Officials supporting expansion of Medicaid filed paperwork in April to begin an initiative petition process. If enough signatures are gathered and the measure is approved by voters, the petition would make Medicaid benefits a constitutional right for up to 628,000 able-bodied adults.
While the gist, a summary statement presented to potential petition signers, says Medicaid would be expanded to adults earning up to 133 percent of the federal poverty level (FPL), the text of the petition concedes expansion would include people earning up to 138 percent of the FPL because federal law allows for a “disregard” of up to 5 percent of income.
The impact of that discrepancy is substantial. Based on Census data, it is estimated the difference between 133 percent of FPL and 138 percent would translate into around 18,000 more people being added to state welfare rolls at a total additional taxpayer cost of $109 million annually, with $10.9 million of that total coming from Oklahoma state government.
Jett noted that when Medicaid expansion was put on the ballot via initiative petitions in Maine and Nebraska, those efforts were “explicit” in noting expansion covered people earning up to 138 percent of FPL.
“The fact that the gist does not match the petition should render this petition invalid because it’s inaccurate,” Jett said. “The petition can be resubmitted accurately, but it can’t go for signatures as it’s currently written.”
In 2018, the Oklahoma Supreme Court tossed an initiative petition that was challenged on similar grounds. That petition would have allowed voters to reject a host of just-passed tax increases. The court ruled the tax referendum’s gist was legally insufficient. While that petition said voters would have the chance to repeal tax increases on motor fuels, cigarettes, and oil and gas production, the court noted the gist failed to list a tax increase on little cigars that would also face repeal and failed to list an already-repealed hotel/motel tax.
“These flaws leave no doubt that signatories are not being put on notice of the changes being made,” the court’s 2018 decision read.
The court’s 2018 ruling was prominently cited as a factor in the state attorney general’s decision to side with OCPA in arguing that the Medicaid-petition gist was similarly flawed.
When asked if the problem with the gist would be solved if a signer also read the accompanying petition, Oklahoma Solicitor General Mithun Mansinghani replied, “Not according to this court’s decision last year in the referendum petition, which omitted the little-cigar tax but it was in the petition. And the little-cigar tax, remember, was a 0.2 percent effect to that petition. This is obviously much greater, the difference between 133 and 138. So if this court were to remain consistent, I think that doesn’t quite cure it.”

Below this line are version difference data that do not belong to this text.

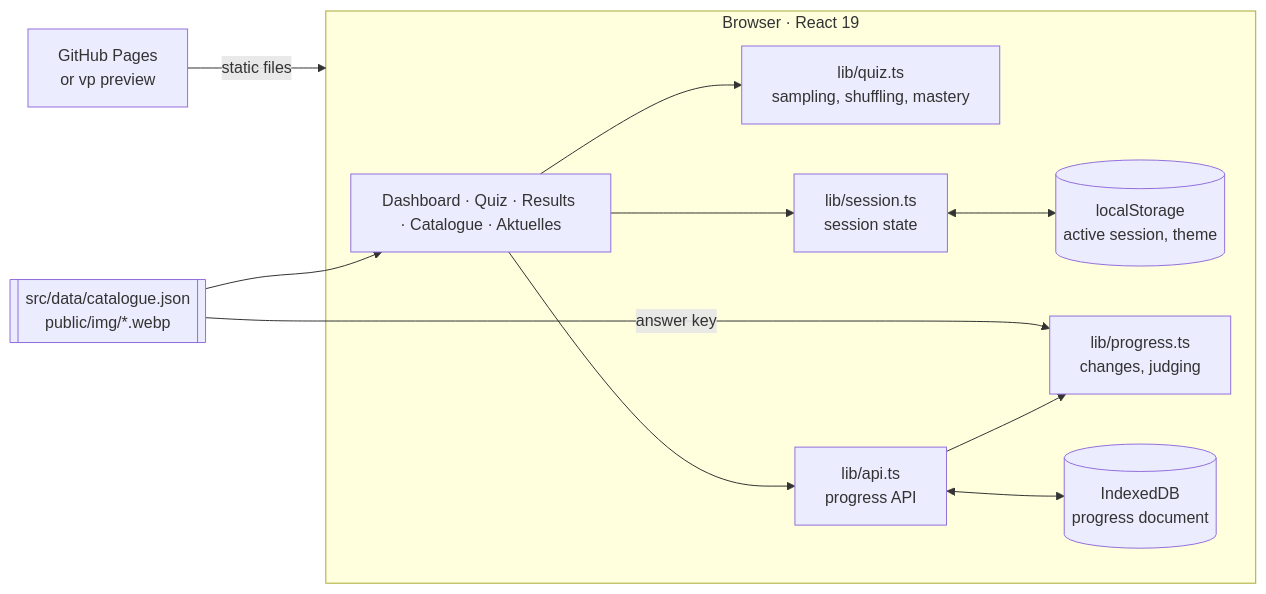
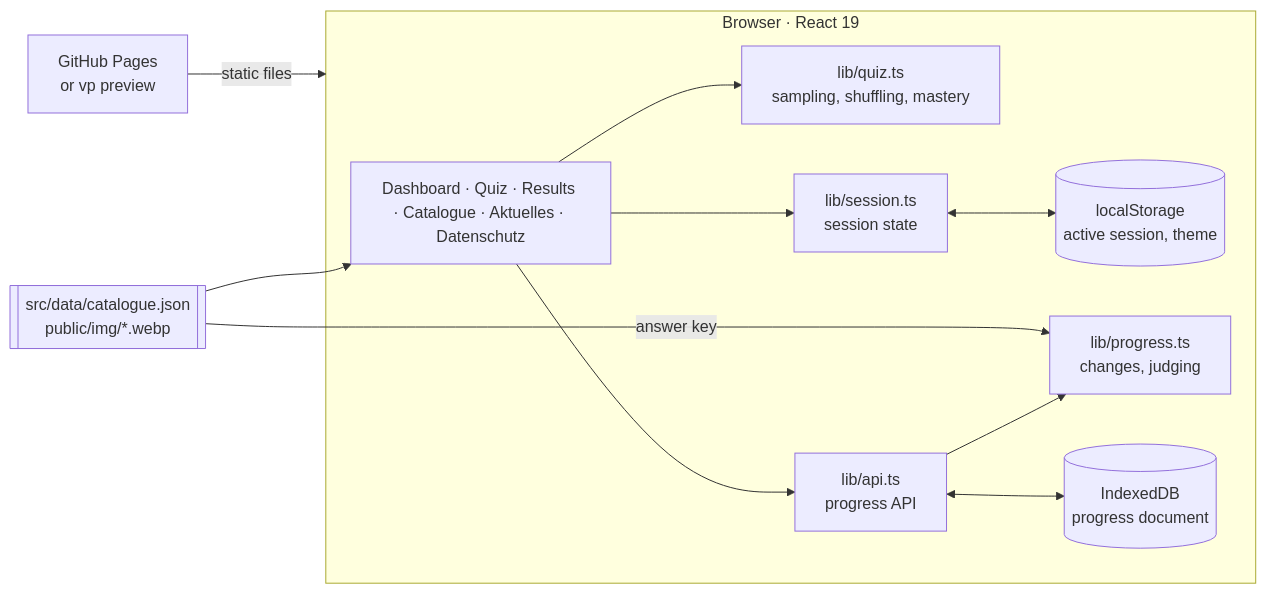
Before and after one commit to IndrajeetPatil/einbuergerungstest: the diagram in docs/architecture.md, drawn with Mermaid. The commit also changed other lines of this file and 9 other files, not shown here.

````diff
--- a/docs/architecture.md
+++ b/docs/architecture.md
@@ -10,24 +10,24 @@
 ```mermaid
 flowchart LR
   subgraph Browser["Browser · React 19"]
-    UI["Dashboard · Quiz · Results · Catalogue · Aktuelles"]
+    UI["Dashboard · Quiz · Results · Catalogue · Aktuelles · Datenschutz"]
     Logic["lib/quiz.ts<br/>sampling, shuffling, mastery"]
     Session["lib/session.ts<br/>session state"]
     Local[("localStorage<br/>active session, theme")]
     API["lib/api.ts<br/>progress API"]
     Store["lib/progress.ts<br/>changes, judging"]
     IDB[("IndexedDB<br/>progress document")]
     UI --> Logic
     UI --> Session
     Session <--> Local
     UI --> API --> Store
     API <--> IDB
   end
 
   Catalogue[["src/data/catalogue.json<br/>public/img/*.webp"]]
   Pages["GitHub Pages<br/>or vp preview"]
 
   Pages -- "static files" --> Browser
   Catalogue --> UI
   Catalogue -- "answer key" --> Store
 ```
````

OCPA also argued that the gist is legally flawed because it does not explain that placing Medicaid expansion in the Oklahoma Constitution would effectively strip state lawmakers of spending authority over the Medicaid expansion program and that associated state spending would be effectively dictated by the federal government.
That’s in contrast to Oklahoma’s existing Medicaid program, which serves the aged, blind, disabled, and certain pregnant women. Jett noted state lawmakers can cut funding for that program, or even withdraw from it, options not allowed for the expansion program under the proposed constitutional amendment.
OCPA also argued the shift of state spending power to federal control effectively violates state constitutional provisions.
“Placing this right in the constitution transfers power from the state of Oklahoma to the federal government,” Jett said. “And the reason for that is the federal government gets to choose who is actually eligible for this program by setting the federal poverty level. Also, Congress dictates how much the state of Oklahoma actually pays by setting the federal matching level. So it is a distinction because the Legislature is cut out of the process here.”
While more than 30 states have expanded their Medicaid program under the Affordable Care Act, those expansions occurred through statutory changes and not through state constitutional amendments.
Melanie Rughani, an attorney with the Crowe and Dunlevy firm representing petition filers, argued the petition’s intent was clear enough to pass legal muster.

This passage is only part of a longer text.